From the line bearing "Pressure Slope &" down to the final line of the records below, give every line again exactly and add nothing.

Dataset records:
------------
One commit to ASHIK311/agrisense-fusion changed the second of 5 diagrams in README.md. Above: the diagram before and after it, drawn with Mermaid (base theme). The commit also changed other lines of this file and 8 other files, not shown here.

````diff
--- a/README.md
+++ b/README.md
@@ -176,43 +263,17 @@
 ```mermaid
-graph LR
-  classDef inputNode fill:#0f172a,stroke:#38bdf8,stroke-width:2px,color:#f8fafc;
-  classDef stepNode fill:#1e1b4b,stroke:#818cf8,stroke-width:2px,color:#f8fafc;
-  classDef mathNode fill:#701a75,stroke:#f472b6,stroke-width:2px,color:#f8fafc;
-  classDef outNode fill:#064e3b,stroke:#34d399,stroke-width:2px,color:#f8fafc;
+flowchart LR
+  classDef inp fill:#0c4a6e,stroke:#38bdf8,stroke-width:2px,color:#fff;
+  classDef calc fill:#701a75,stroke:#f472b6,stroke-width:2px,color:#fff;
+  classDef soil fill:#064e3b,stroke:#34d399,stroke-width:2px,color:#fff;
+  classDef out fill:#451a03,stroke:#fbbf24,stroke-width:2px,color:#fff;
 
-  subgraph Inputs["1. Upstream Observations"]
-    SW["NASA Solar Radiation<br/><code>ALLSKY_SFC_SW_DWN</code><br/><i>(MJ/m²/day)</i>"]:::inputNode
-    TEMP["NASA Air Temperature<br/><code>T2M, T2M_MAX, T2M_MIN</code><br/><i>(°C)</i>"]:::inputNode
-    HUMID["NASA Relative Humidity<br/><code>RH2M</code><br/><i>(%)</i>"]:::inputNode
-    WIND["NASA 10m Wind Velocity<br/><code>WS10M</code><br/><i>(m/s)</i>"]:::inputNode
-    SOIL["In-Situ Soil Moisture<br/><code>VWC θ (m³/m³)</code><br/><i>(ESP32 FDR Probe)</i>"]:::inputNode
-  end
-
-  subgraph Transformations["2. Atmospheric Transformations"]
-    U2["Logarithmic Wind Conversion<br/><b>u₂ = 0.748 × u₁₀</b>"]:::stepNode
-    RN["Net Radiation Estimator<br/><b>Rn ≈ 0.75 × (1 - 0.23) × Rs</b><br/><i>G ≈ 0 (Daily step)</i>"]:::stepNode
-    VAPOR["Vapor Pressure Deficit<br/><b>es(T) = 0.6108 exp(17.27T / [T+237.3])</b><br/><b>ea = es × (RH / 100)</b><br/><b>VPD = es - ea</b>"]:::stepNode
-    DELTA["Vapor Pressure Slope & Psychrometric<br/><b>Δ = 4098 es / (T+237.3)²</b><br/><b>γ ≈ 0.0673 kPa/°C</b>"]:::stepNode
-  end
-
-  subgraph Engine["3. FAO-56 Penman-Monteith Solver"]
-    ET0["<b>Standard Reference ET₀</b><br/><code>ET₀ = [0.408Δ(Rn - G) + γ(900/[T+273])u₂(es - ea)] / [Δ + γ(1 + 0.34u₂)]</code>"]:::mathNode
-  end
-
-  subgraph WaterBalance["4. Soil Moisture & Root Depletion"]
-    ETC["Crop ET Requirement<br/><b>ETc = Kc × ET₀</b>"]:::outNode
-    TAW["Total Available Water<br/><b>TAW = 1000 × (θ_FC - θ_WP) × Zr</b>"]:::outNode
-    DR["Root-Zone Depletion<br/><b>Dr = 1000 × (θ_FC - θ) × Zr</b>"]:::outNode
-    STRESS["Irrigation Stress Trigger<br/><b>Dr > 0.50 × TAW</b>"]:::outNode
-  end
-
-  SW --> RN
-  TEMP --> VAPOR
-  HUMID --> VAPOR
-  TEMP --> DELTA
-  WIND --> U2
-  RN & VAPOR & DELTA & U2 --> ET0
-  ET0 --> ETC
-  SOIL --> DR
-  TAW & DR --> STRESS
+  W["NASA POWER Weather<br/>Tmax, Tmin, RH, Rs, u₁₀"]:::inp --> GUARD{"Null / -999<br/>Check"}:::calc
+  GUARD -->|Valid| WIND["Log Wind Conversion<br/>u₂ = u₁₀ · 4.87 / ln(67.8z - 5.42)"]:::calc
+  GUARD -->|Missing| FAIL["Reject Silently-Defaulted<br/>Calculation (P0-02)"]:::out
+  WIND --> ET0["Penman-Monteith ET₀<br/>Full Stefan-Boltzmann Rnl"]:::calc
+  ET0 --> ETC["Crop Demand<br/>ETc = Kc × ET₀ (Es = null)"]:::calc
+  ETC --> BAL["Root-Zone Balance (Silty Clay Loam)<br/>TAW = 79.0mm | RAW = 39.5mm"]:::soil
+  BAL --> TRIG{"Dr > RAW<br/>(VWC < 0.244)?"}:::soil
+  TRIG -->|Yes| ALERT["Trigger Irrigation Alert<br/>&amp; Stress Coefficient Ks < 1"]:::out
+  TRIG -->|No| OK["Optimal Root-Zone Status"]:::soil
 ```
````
------------
Solved problem:
-    DELTA["Vapor Pressure Slope & Psychrometric<br/><b>Δ = 4098 es / (T+237.3)²</b><br/><b>γ ≈ 0.0673 kPa/°C</b>"]:::stepNode
-  end
-
-  subgraph Engine["3. FAO-56 Penman-Monteith Solver"]
-    ET0["<b>Standard Reference ET₀</b><br/><code>ET₀ = [0.408Δ(Rn - G) + γ(900/[T+273])u₂(es - ea)] / [Δ + γ(1 + 0.34u₂)]</code>"]:::mathNode
-  end
-
-  subgraph WaterBalance["4. Soil Moisture & Root Depletion"]
-    ETC["Crop ET Requirement<br/><b>ETc = Kc × ET₀</b>"]:::outNode
-    TAW["Total Available Water<br/><b>TAW = 1000 × (θ_FC - θ_WP) × Zr</b>"]:::outNode
-    DR["Root-Zone Depletion<br/><b>Dr = 1000 × (θ_FC - θ) × Zr</b>"]:::outNode
-    STRESS["Irrigation Stress Trigger<br/><b>Dr > 0.50 × TAW</b>"]:::outNode
-  end
-
-  SW --> RN
-  TEMP --> VAPOR
-  HUMID --> VAPOR
-  TEMP --> DELTA
-  WIND --> U2
-  RN & VAPOR & DELTA & U2 --> ET0
-  ET0 --> ETC
-  SOIL --> DR
-  TAW & DR --> STRESS
+  W["NASA POWER Weather<br/>Tmax, Tmin, RH, Rs, u₁₀"]:::inp --> GUARD{"Null / -999<br/>Check"}:::calc
+  GUARD -->|Valid| WIND["Log Wind Conversion<br/>u₂ = u₁₀ · 4.87 / ln(67.8z - 5.42)"]:::calc
+  GUARD -->|Missing| FAIL["Reject Silently-Defaulted<br/>Calculation (P0-02)"]:::out
+  WIND --> ET0["Penman-Monteith ET₀<br/>Full Stefan-Boltzmann Rnl"]:::calc
+  ET0 --> ETC["Crop Demand<br/>ETc = Kc × ET₀ (Es = null)"]:::calc
+  ETC --> BAL["Root-Zone Balance (Silty Clay Loam)<br/>TAW = 79.0mm | RAW = 39.5mm"]:::soil
+  BAL --> TRIG{"Dr > RAW<br/>(VWC < 0.244)?"}:::soil
+  TRIG -->|Yes| ALERT["Trigger Irrigation Alert<br/>&amp; Stress Coefficient Ks < 1"]:::out
+  TRIG -->|No| OK["Optimal Root-Zone Status"]:::soil
 ```
````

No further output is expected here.